** Problem details **
Copy every line of the material exactly as it stands.
══════════
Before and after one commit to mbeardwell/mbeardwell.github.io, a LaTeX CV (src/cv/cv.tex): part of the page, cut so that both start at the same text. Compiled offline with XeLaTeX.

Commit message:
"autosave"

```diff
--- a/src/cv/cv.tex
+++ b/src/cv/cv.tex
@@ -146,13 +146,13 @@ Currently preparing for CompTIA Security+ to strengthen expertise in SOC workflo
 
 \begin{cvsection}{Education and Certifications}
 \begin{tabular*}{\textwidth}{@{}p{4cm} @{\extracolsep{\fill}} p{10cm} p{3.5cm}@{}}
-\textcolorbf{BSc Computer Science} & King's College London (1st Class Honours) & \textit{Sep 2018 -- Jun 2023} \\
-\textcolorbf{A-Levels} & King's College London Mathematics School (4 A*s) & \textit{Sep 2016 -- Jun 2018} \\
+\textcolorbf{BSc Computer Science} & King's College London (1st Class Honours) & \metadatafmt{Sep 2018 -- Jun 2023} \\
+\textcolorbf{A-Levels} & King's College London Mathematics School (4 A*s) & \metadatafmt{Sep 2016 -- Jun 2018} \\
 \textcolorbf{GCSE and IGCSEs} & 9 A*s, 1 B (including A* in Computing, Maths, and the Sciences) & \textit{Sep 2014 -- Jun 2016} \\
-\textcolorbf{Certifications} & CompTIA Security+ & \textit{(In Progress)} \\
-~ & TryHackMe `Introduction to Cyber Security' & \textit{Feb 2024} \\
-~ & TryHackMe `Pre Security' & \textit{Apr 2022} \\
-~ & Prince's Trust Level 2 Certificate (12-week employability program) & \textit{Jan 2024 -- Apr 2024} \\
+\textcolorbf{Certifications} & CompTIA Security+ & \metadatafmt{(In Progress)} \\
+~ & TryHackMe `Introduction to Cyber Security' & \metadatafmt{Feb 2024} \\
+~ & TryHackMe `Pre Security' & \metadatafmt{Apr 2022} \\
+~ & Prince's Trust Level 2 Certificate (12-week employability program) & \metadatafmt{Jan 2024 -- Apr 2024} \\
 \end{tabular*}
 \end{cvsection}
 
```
══════════
** The completed task **
Before and after one commit to mbeardwell/mbeardwell.github.io, a LaTeX CV (src/cv/cv.tex): part of the page, cut so that both start at the same text. Compiled offline with XeLaTeX.

Commit message:
"autosave"

```diff
--- a/src/cv/cv.tex
+++ b/src/cv/cv.tex
@@ -146,13 +146,13 @@ Currently preparing for CompTIA Security+ to strengthen expertise in SOC workflo
 
 \begin{cvsection}{Education and Certifications}
 \begin{tabular*}{\textwidth}{@{}p{4cm} @{\extracolsep{\fill}} p{10cm} p{3.5cm}@{}}
-\textcolorbf{BSc Computer Science} & King's College London (1st Class Honours) & \textit{Sep 2018 -- Jun 2023} \\
-\textcolorbf{A-Levels} & King's College London Mathematics School (4 A*s) & \textit{Sep 2016 -- Jun 2018} \\
+\textcolorbf{BSc Computer Science} & King's College London (1st Class Honours) & \metadatafmt{Sep 2018 -- Jun 2023} \\
+\textcolorbf{A-Levels} & King's College London Mathematics School (4 A*s) & \metadatafmt{Sep 2016 -- Jun 2018} \\
 \textcolorbf{GCSE and IGCSEs} & 9 A*s, 1 B (including A* in Computing, Maths, and the Sciences) & \textit{Sep 2014 -- Jun 2016} \\
-\textcolorbf{Certifications} & CompTIA Security+ & \textit{(In Progress)} \\
-~ & TryHackMe `Introduction to Cyber Security' & \textit{Feb 2024} \\
-~ & TryHackMe `Pre Security' & \textit{Apr 2022} \\
-~ & Prince's Trust Level 2 Certificate (12-week employability program) & \textit{Jan 2024 -- Apr 2024} \\
+\textcolorbf{Certifications} & CompTIA Security+ & \metadatafmt{(In Progress)} \\
+~ & TryHackMe `Introduction to Cyber Security' & \metadatafmt{Feb 2024} \\
+~ & TryHackMe `Pre Security' & \metadatafmt{Apr 2022} \\
+~ & Prince's Trust Level 2 Certificate (12-week employability program) & \metadatafmt{Jan 2024 -- Apr 2024} \\
 \end{tabular*}
 \end{cvsection}
 
```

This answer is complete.